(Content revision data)
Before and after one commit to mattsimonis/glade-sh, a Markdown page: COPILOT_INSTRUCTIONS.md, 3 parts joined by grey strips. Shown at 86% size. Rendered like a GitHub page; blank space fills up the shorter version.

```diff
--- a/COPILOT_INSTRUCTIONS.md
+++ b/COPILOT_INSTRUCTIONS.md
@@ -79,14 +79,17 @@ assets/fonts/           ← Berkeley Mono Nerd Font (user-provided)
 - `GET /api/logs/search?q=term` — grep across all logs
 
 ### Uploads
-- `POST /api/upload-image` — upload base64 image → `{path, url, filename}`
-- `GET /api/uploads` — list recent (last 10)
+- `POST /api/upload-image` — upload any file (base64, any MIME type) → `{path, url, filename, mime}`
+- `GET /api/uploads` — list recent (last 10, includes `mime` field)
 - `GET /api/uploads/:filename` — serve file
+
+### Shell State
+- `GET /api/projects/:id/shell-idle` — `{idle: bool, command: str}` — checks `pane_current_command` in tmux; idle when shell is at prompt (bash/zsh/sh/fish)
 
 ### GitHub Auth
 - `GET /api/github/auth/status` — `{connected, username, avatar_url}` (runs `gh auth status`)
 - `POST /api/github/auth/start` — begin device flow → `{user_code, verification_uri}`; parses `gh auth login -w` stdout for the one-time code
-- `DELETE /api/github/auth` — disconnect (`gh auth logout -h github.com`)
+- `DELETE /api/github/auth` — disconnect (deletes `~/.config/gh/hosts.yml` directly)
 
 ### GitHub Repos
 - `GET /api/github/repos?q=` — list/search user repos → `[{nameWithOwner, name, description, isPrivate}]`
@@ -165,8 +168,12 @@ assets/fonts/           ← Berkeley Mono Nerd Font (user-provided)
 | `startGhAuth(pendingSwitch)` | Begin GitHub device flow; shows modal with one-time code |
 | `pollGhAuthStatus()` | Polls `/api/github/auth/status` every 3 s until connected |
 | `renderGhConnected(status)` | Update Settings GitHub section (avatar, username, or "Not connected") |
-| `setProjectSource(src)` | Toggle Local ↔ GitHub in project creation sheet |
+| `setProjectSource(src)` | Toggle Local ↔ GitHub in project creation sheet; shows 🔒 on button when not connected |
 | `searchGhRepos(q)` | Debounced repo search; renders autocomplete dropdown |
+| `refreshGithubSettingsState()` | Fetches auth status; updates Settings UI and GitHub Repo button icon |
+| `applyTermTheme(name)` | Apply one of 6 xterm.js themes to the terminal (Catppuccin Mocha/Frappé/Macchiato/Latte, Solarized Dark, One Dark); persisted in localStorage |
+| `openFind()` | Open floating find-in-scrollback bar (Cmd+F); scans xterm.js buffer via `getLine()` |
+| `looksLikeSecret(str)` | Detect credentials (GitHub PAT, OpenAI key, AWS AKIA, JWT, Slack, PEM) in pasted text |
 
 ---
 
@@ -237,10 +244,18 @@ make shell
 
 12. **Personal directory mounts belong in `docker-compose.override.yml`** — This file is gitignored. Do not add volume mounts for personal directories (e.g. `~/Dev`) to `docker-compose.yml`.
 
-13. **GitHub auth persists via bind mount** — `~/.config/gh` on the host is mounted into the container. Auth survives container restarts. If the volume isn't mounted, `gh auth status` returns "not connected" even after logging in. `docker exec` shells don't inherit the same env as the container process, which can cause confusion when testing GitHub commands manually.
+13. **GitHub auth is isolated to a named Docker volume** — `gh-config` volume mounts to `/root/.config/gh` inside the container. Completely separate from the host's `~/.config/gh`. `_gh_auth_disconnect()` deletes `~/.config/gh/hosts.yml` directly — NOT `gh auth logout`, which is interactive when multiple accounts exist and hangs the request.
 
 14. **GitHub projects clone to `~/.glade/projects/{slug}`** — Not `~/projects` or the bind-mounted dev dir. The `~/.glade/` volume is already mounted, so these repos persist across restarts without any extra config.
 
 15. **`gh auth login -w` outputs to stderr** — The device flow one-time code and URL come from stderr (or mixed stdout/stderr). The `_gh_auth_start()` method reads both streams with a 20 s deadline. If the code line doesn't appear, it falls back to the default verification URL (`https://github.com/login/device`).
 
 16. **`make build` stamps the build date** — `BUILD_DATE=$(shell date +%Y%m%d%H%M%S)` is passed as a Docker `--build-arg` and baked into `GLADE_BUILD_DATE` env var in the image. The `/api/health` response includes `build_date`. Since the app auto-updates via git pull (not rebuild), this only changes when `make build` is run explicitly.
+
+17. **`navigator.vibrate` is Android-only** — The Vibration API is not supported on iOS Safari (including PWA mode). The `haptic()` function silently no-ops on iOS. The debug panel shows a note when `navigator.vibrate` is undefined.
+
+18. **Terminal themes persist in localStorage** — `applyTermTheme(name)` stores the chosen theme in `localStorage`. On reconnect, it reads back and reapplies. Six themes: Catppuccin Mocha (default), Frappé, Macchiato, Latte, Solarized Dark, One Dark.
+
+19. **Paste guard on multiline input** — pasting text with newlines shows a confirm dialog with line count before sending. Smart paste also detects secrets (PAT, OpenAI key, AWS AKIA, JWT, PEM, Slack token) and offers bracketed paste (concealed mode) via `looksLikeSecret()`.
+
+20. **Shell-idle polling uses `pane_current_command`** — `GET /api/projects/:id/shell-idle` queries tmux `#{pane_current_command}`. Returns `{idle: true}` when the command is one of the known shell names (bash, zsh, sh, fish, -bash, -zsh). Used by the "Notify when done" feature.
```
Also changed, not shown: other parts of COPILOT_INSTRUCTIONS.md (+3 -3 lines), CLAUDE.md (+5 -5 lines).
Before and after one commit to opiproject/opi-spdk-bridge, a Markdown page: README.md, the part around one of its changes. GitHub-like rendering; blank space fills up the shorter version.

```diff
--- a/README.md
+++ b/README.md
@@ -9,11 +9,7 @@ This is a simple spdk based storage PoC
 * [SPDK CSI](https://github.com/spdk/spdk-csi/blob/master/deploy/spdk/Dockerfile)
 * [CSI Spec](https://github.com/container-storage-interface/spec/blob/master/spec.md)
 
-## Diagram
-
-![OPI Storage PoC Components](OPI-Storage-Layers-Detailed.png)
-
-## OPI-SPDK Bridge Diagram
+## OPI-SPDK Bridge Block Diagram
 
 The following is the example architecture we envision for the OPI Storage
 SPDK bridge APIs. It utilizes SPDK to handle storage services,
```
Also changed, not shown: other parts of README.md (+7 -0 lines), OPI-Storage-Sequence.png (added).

_EXERCISE DIRECTIONS_:
Output the entire data exactly, line for line.

_ANSWER FOR THIS EXERCISE_:
Before and after one commit to mattsimonis/glade-sh, a Markdown page: COPILOT_INSTRUCTIONS.md, 3 parts joined by grey strips. Shown at 86% size. Rendered like a GitHub page; blank space fills up the shorter version.

```diff
--- a/COPILOT_INSTRUCTIONS.md
+++ b/COPILOT_INSTRUCTIONS.md
@@ -79,14 +79,17 @@ assets/fonts/           ← Berkeley Mono Nerd Font (user-provided)
 - `GET /api/logs/search?q=term` — grep across all logs
 
 ### Uploads
-- `POST /api/upload-image` — upload base64 image → `{path, url, filename}`
-- `GET /api/uploads` — list recent (last 10)
+- `POST /api/upload-image` — upload any file (base64, any MIME type) → `{path, url, filename, mime}`
+- `GET /api/uploads` — list recent (last 10, includes `mime` field)
 - `GET /api/uploads/:filename` — serve file
+
+### Shell State
+- `GET /api/projects/:id/shell-idle` — `{idle: bool, command: str}` — checks `pane_current_command` in tmux; idle when shell is at prompt (bash/zsh/sh/fish)
 
 ### GitHub Auth
 - `GET /api/github/auth/status` — `{connected, username, avatar_url}` (runs `gh auth status`)
 - `POST /api/github/auth/start` — begin device flow → `{user_code, verification_uri}`; parses `gh auth login -w` stdout for the one-time code
-- `DELETE /api/github/auth` — disconnect (`gh auth logout -h github.com`)
+- `DELETE /api/github/auth` — disconnect (deletes `~/.config/gh/hosts.yml` directly)
 
 ### GitHub Repos
 - `GET /api/github/repos?q=` — list/search user repos → `[{nameWithOwner, name, description, isPrivate}]`
@@ -165,8 +168,12 @@ assets/fonts/           ← Berkeley Mono Nerd Font (user-provided)
 | `startGhAuth(pendingSwitch)` | Begin GitHub device flow; shows modal with one-time code |
 | `pollGhAuthStatus()` | Polls `/api/github/auth/status` every 3 s until connected |
 | `renderGhConnected(status)` | Update Settings GitHub section (avatar, username, or "Not connected") |
-| `setProjectSource(src)` | Toggle Local ↔ GitHub in project creation sheet |
+| `setProjectSource(src)` | Toggle Local ↔ GitHub in project creation sheet; shows 🔒 on button when not connected |
 | `searchGhRepos(q)` | Debounced repo search; renders autocomplete dropdown |
+| `refreshGithubSettingsState()` | Fetches auth status; updates Settings UI and GitHub Repo button icon |
+| `applyTermTheme(name)` | Apply one of 6 xterm.js themes to the terminal (Catppuccin Mocha/Frappé/Macchiato/Latte, Solarized Dark, One Dark); persisted in localStorage |
+| `openFind()` | Open floating find-in-scrollback bar (Cmd+F); scans xterm.js buffer via `getLine()` |
+| `looksLikeSecret(str)` | Detect credentials (GitHub PAT, OpenAI key, AWS AKIA, JWT, Slack, PEM) in pasted text |
 
 ---
 
@@ -237,10 +244,18 @@ make shell
 
 12. **Personal directory mounts belong in `docker-compose.override.yml`** — This file is gitignored. Do not add volume mounts for personal directories (e.g. `~/Dev`) to `docker-compose.yml`.
 
-13. **GitHub auth persists via bind mount** — `~/.config/gh` on the host is mounted into the container. Auth survives container restarts. If the volume isn't mounted, `gh auth status` returns "not connected" even after logging in. `docker exec` shells don't inherit the same env as the container process, which can cause confusion when testing GitHub commands manually.
+13. **GitHub auth is isolated to a named Docker volume** — `gh-config` volume mounts to `/root/.config/gh` inside the container. Completely separate from the host's `~/.config/gh`. `_gh_auth_disconnect()` deletes `~/.config/gh/hosts.yml` directly — NOT `gh auth logout`, which is interactive when multiple accounts exist and hangs the request.
 
 14. **GitHub projects clone to `~/.glade/projects/{slug}`** — Not `~/projects` or the bind-mounted dev dir. The `~/.glade/` volume is already mounted, so these repos persist across restarts without any extra config.
 
 15. **`gh auth login -w` outputs to stderr** — The device flow one-time code and URL come from stderr (or mixed stdout/stderr). The `_gh_auth_start()` method reads both streams with a 20 s deadline. If the code line doesn't appear, it falls back to the default verification URL (`https://github.com/login/device`).
 
 16. **`make build` stamps the build date** — `BUILD_DATE=$(shell date +%Y%m%d%H%M%S)` is passed as a Docker `--build-arg` and baked into `GLADE_BUILD_DATE` env var in the image. The `/api/health` response includes `build_date`. Since the app auto-updates via git pull (not rebuild), this only changes when `make build` is run explicitly.
+
+17. **`navigator.vibrate` is Android-only** — The Vibration API is not supported on iOS Safari (including PWA mode). The `haptic()` function silently no-ops on iOS. The debug panel shows a note when `navigator.vibrate` is undefined.
+
+18. **Terminal themes persist in localStorage** — `applyTermTheme(name)` stores the chosen theme in `localStorage`. On reconnect, it reads back and reapplies. Six themes: Catppuccin Mocha (default), Frappé, Macchiato, Latte, Solarized Dark, One Dark.
+
+19. **Paste guard on multiline input** — pasting text with newlines shows a confirm dialog with line count before sending. Smart paste also detects secrets (PAT, OpenAI key, AWS AKIA, JWT, PEM, Slack token) and offers bracketed paste (concealed mode) via `looksLikeSecret()`.
+
+20. **Shell-idle polling uses `pane_current_command`** — `GET /api/projects/:id/shell-idle` queries tmux `#{pane_current_command}`. Returns `{idle: true}` when the command is one of the known shell names (bash, zsh, sh, fish, -bash, -zsh). Used by the "Notify when done" feature.
```
Also changed, not shown: other parts of COPILOT_INSTRUCTIONS.md (+3 -3 lines), CLAUDE.md (+5 -5 lines).
Before and after one commit to opiproject/opi-spdk-bridge, a Markdown page: README.md, the part around one of its changes. GitHub-like rendering; blank space fills up the shorter version.

```diff
--- a/README.md
+++ b/README.md
@@ -9,11 +9,7 @@ This is a simple spdk based storage PoC
 * [SPDK CSI](https://github.com/spdk/spdk-csi/blob/master/deploy/spdk/Dockerfile)
 * [CSI Spec](https://github.com/container-storage-interface/spec/blob/master/spec.md)
 
-## Diagram
-
-![OPI Storage PoC Components](OPI-Storage-Layers-Detailed.png)
-
-## OPI-SPDK Bridge Diagram
+## OPI-SPDK Bridge Block Diagram
 
 The following is the example architecture we envision for the OPI Storage
 SPDK bridge APIs. It utilizes SPDK to handle storage services,
```
Also changed, not shown: other parts of README.md (+7 -0 lines), OPI-Storage-Sequence.png (added).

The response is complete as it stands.